Written in pencil over four pages of his diary, shortly after Captain Oates had disappeared, and just days before the expedition tent was pitched for the final time, the letter was found with his body by the search party that, many months later, found their camp.

“…I hope this may reach you – I fear we must go and that it leaves the Expedition in a bad muddle – But we have been to the Pole and we shall die like gentlemen”, Scott writes before addressing the issues that most troubled him.

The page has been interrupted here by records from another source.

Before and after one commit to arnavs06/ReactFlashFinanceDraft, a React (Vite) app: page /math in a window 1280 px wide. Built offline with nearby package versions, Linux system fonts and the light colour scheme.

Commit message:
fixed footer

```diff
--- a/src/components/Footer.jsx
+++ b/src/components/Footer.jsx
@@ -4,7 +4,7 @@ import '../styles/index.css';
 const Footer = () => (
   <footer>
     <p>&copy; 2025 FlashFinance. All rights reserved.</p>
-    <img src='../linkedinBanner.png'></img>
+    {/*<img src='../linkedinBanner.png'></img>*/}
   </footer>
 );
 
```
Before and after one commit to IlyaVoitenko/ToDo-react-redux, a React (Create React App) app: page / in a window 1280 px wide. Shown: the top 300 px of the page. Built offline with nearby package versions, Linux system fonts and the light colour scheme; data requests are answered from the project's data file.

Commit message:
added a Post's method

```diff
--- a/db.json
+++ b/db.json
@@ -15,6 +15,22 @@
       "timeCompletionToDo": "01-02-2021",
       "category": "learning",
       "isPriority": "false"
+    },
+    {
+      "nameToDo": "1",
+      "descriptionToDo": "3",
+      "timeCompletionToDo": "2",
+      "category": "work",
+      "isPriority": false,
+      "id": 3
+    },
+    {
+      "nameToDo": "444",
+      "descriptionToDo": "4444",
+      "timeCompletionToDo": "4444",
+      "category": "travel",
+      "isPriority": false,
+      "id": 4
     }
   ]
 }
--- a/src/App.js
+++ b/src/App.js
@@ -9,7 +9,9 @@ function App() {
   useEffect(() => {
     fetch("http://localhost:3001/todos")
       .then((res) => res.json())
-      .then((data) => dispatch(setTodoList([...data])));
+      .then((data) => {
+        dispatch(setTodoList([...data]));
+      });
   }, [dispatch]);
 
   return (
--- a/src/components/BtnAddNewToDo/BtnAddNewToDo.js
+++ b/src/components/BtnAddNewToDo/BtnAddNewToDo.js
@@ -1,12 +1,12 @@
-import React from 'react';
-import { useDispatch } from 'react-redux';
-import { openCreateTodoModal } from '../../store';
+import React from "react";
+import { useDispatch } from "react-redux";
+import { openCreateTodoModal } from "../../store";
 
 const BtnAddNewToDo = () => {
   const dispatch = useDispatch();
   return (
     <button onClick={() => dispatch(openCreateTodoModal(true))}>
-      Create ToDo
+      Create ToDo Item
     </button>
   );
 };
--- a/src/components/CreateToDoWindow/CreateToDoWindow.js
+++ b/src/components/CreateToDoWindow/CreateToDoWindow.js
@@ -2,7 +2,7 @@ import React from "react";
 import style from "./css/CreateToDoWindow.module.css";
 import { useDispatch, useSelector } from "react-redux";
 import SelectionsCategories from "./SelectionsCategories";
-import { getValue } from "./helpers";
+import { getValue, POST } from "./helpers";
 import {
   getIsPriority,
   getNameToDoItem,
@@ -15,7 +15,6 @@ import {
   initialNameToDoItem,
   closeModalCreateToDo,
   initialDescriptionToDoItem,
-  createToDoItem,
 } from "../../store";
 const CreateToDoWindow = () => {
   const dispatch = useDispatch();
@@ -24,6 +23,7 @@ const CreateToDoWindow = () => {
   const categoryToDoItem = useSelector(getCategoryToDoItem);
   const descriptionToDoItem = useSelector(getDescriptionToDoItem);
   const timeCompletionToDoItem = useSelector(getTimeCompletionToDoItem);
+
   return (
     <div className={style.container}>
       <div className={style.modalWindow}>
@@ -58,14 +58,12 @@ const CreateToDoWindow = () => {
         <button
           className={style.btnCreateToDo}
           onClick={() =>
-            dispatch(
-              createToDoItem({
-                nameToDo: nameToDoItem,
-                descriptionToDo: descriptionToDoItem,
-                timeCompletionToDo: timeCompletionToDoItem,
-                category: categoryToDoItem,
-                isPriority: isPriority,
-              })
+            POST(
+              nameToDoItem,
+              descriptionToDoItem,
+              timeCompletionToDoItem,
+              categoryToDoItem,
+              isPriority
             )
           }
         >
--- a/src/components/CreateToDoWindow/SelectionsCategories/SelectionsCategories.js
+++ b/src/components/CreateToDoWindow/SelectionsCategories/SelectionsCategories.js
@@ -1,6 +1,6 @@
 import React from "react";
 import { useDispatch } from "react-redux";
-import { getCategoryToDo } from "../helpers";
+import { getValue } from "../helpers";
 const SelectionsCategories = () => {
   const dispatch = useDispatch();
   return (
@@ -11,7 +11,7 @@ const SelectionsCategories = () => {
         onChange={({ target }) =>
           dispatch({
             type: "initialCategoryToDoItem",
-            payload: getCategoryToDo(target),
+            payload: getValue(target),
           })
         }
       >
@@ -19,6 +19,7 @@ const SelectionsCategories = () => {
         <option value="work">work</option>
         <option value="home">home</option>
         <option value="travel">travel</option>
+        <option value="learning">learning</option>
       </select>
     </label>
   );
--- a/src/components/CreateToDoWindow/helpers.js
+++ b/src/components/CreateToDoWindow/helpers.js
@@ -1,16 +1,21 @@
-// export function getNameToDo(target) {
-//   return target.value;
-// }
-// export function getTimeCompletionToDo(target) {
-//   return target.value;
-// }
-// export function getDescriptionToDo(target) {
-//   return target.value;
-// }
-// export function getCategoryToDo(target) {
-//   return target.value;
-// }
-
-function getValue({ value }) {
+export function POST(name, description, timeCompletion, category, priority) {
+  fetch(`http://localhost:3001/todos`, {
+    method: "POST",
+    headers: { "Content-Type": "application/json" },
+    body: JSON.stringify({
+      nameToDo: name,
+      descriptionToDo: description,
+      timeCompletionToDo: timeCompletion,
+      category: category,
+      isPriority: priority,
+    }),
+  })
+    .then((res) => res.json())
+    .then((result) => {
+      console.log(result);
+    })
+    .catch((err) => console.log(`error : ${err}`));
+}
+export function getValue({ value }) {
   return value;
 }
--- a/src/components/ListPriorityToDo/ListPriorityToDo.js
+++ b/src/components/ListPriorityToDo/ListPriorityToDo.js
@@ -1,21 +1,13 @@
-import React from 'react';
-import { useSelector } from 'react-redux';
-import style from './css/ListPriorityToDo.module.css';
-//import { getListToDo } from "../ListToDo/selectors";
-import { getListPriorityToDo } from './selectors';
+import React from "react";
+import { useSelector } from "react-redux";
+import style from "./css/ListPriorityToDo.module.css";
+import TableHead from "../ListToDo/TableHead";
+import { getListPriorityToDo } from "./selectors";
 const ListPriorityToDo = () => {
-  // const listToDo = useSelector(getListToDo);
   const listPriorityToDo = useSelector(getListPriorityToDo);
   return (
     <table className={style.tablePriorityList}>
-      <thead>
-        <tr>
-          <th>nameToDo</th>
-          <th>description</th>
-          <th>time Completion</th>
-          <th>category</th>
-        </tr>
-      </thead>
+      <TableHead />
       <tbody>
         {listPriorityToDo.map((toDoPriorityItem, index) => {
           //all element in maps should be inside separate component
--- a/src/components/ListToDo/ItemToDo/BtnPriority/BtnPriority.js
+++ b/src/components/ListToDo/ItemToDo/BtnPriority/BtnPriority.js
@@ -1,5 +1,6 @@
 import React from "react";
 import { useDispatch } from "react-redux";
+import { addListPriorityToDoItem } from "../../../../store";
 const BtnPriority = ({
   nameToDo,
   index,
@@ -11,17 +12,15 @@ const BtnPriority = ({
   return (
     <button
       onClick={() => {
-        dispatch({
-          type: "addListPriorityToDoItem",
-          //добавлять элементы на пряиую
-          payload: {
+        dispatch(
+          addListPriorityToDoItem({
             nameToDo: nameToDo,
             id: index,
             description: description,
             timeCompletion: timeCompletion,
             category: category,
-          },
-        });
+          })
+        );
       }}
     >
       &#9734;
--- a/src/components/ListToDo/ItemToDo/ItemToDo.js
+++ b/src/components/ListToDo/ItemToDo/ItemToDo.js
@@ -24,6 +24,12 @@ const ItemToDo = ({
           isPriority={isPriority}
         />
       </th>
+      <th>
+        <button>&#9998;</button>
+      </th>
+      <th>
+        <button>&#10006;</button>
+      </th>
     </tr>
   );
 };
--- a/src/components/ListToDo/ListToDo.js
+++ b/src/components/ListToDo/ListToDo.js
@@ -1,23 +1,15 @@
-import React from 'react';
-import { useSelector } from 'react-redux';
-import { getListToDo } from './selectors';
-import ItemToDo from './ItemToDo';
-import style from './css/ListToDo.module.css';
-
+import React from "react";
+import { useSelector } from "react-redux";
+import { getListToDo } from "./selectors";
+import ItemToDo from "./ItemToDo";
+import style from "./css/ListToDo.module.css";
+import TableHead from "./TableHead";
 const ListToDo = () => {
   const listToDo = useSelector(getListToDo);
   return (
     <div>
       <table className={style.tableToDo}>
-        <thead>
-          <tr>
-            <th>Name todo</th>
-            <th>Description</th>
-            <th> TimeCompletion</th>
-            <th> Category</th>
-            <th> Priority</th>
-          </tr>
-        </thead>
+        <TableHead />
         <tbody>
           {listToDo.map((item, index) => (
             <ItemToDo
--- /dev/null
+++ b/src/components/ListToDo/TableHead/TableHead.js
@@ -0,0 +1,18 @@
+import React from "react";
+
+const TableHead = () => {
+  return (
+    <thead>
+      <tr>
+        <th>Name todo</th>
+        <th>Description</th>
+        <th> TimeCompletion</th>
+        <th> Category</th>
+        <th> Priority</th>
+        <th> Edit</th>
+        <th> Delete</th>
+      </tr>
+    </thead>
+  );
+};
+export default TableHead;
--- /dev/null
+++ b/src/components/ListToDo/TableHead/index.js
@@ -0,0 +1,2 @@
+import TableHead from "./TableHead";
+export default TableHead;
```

He thanks Speyer for his help, support and kindness and hopes that if his diary is found “…it will show how we stuck by dying companions and fought this thing out well to the end. I think this will show that the spirit of pluck and the power to endure has not passed out of the race…”

Scott also asks him to make sure their dependents are looked after. He says: “Wilson, the best fellow that ever stepped who has sacrificed himself again and again to the sick men of the party, leaves a widow entirely destitute, Surely something ought to be done for her”, before adding what nowadays would perhaps be seen as a rather condescending footnote, “…and for the humbler widow of Edgar Evans.”

He ends: “…We very nearly came through and it’s a pity to have missed it, but lately I have felt that we have overshot the mark – no one else is to blame and I hope no attempt will be made to suggest that we lacked support…”

He also tells of Titus Oates’ famous last words: “‘I am just going outside and may be some time.”

Scott, together with his remaining companions, Dr Edward Wilson and Lieutenant Henry Robertson ‘Birdie’ Bowers, had struggled onwards to within 11 miles of supplies of food and fuel awaiting them at One Ton Depot, but could go no further.

For eight days their tent was shaken by a gale-force blizzard. With the temperature at minus 40 degrees, Scott wrote letters of farewell to the two women who meant most to him, his wife and his mother, and to the wives and mothers of those who, like him, would never return.